It was serious, big stuff happened, and yet it was LOL funny at times. Adalind is finally giving birth to her monster baby, Monrosalee isn't breaking up, and Nick brandished a knife at the dinner table when the Wesen started acting up.
Probably the next Bachelorette Andi Dorfman
The brunette lawyer from Atlanta was the only finalist smart enough to realize that Juan Pablo was a pile of garbage in sheep's clothing and called him out for treating her like a contestant rather than a real person after their night in the Fantasy Suite fizzled. His words: "It was amazing." Her words: "I couldn't wait to get out of there." But the latest words are that the practicing assistant district attourney has ditched work in the middle of a murder trial to be groomed into the next Bachelorette. The person who's case she was working must be feeling a little like Andi did on The Bachelor right about now.
We don't need another Heroes
Last weekend, NBC announced that it's bringing back Tim Kring's superhero show and giving it the miniseries treatment even though it was stupider than a speeding bullet by the end of its four-season run. And dammit, we just know we're going to be powerless and unable to resist watching it.
Mixology's toxic bro-dude Bruce
There's a lot wrong with ABC's new comedy (it's not funny, it's not funny, and it's not funny) but the Bruce character is the worst. In the series premiere, the unkempt redhead played the part of horny self-proclaimed ladies' man to an intolerable degree, going on and on about "smashing out some A" and "popping off" and employing all kinds of other sex slang that the show's writers—the same scribes who wrote The Hangover–must have found hilarious as they washed the Axe Body Spray stains out of the armpits of their Ed Hardy shirts. There's room for lusty and rude characters on television, but only when they have at least a minuscule amount of charm to balance things out. Seriously, Bruce is THE WORST.
Is everyone in Mystic Falls really dense and stupid now?
We'd never accuse the people of Mystic Falls of being particularly observant (if they were, they'd have left town years ago), but now the disease that has infected the general townsfolk with obliviousness is spreading like herpes to our protagonists. Katherine has barely been pretending to keep up the Elena charade, and still no one thought it was weird when she started spouting off random historical facts like a pro. This is the same "Elena" who made it to like, four days of class during high school. It wasn't until she basically begged Stefan to kill Damon that the dimmest of light bulbs went off over his head. Come on, Stefan!
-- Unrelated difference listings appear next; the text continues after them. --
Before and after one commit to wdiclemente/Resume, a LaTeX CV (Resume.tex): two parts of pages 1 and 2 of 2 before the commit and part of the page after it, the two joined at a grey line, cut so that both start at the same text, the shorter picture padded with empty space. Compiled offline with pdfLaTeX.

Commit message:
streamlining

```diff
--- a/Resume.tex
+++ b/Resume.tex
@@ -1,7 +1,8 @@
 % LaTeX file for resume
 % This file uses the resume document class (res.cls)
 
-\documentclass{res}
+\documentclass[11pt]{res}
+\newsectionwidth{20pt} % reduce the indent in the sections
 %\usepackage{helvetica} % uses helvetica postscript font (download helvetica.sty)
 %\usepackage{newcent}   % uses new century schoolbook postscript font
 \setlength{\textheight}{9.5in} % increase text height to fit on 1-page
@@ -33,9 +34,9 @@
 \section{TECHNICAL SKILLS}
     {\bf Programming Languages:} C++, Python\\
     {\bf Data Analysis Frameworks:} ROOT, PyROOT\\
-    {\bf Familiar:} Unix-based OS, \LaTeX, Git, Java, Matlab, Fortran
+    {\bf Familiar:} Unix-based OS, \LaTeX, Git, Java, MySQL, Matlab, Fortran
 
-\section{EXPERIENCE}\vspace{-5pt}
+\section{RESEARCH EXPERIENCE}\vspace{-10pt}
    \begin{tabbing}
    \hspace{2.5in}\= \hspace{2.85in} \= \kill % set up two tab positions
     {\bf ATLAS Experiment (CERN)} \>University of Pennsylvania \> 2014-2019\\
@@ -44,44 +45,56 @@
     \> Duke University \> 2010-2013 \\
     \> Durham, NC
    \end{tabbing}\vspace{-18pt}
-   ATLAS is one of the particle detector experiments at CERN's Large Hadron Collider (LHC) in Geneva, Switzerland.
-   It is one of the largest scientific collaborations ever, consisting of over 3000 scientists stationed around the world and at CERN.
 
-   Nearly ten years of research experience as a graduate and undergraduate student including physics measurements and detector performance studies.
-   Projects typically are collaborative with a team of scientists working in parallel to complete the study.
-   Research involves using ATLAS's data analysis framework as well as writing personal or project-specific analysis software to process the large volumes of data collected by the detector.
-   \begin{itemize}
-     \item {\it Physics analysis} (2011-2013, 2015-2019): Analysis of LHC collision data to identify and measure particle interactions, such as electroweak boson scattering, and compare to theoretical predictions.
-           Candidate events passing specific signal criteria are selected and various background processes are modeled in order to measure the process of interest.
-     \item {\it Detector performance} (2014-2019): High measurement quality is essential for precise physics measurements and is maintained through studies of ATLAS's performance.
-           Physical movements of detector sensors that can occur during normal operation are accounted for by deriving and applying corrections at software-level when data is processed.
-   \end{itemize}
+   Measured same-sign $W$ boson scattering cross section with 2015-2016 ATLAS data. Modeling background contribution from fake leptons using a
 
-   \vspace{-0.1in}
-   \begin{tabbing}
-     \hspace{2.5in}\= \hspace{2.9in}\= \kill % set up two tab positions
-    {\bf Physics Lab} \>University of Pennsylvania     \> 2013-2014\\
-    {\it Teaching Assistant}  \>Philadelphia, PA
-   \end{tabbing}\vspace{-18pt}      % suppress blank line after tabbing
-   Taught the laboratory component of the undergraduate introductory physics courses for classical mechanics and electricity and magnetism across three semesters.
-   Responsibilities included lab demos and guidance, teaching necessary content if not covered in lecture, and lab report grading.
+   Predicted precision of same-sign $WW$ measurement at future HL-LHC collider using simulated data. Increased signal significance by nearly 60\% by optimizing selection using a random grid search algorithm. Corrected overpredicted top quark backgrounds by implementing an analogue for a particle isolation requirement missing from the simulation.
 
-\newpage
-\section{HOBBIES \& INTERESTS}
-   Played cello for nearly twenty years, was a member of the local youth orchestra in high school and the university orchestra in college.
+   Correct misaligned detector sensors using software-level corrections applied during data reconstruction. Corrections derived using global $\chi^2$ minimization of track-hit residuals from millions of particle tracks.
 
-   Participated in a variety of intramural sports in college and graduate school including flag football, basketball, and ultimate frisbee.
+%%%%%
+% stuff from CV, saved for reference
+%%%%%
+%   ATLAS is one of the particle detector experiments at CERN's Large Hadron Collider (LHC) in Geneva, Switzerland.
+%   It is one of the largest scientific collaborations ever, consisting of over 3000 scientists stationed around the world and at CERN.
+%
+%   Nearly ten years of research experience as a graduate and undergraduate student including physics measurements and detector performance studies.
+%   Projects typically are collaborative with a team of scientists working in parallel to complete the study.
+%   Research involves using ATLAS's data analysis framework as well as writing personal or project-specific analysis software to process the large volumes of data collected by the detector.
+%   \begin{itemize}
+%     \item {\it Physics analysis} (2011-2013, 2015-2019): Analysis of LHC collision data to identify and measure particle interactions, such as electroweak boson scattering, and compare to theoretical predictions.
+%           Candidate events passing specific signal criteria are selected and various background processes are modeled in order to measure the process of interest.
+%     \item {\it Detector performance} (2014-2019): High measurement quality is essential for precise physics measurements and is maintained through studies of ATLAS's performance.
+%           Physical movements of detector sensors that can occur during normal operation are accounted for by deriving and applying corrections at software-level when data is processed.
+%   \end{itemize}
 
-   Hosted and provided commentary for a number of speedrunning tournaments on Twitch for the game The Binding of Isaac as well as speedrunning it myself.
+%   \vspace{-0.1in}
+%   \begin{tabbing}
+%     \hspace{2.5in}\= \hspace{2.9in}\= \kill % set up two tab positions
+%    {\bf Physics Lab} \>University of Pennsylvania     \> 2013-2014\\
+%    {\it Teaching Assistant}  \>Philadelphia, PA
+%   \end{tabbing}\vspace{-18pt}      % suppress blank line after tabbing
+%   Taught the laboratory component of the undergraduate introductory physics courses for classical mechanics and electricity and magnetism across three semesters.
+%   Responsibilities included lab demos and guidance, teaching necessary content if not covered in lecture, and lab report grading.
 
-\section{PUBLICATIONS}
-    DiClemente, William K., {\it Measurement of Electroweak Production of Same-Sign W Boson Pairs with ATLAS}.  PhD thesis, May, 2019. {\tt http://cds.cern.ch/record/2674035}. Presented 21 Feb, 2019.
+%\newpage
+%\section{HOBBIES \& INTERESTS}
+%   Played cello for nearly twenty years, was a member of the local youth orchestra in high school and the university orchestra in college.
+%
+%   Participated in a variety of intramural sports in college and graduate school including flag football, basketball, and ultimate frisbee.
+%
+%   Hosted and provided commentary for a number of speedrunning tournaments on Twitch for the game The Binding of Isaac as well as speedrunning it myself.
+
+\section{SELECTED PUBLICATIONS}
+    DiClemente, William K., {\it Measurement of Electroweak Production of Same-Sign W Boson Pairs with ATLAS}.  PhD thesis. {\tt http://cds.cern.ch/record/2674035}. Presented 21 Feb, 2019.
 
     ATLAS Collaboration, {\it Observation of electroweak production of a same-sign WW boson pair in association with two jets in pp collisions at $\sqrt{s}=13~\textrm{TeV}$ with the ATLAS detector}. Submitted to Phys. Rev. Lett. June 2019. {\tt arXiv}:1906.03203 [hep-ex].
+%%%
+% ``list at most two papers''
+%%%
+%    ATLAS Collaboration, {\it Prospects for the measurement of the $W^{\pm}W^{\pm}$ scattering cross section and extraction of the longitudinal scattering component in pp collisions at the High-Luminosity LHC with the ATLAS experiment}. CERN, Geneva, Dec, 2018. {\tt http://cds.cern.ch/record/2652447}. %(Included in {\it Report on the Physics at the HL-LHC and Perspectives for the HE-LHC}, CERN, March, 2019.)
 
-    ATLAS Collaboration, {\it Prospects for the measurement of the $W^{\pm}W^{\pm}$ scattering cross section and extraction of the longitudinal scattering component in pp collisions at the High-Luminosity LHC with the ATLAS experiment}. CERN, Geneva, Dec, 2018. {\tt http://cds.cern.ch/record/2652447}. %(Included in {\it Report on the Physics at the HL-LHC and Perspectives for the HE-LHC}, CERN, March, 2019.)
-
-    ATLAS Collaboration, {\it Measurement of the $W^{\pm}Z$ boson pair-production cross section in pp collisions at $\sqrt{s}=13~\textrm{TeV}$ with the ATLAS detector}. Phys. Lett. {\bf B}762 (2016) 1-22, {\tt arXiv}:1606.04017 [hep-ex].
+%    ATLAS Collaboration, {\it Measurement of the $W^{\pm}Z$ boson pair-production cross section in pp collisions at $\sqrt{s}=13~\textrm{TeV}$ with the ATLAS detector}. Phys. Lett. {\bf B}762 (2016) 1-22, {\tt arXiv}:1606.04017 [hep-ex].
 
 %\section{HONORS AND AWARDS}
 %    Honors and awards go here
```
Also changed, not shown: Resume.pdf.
The Red Road disappoints in its debut
This one's more of a WTMeh, but still: The premiere of Sundance's second original scripted series checked off the usual storytelling boxes with little fanfare while introducing a world with lots of dramatic potential. This is the type of show that could be good depending on the focus in subsequent episodes (ideally it'll delve into the engaging world of New Jersey's Native Americans), but so far it doesn't feel distinguished within the genre. We're wishing nothing but the best for the show, but after Rectify, we definitely expected more.
Game of Arms LOL
On one hand, the debut of AMC's new reality show about competitive arm wrestlers netted the network its highest-rated weeknight unscripted premiere ever. On the other hand, it's a reality show about competitive arm wrestlers. Also, the first episode was boring. Come on, AMC, get your act together! You can do better this!
What's on YOUR list of TV loves and hates this week?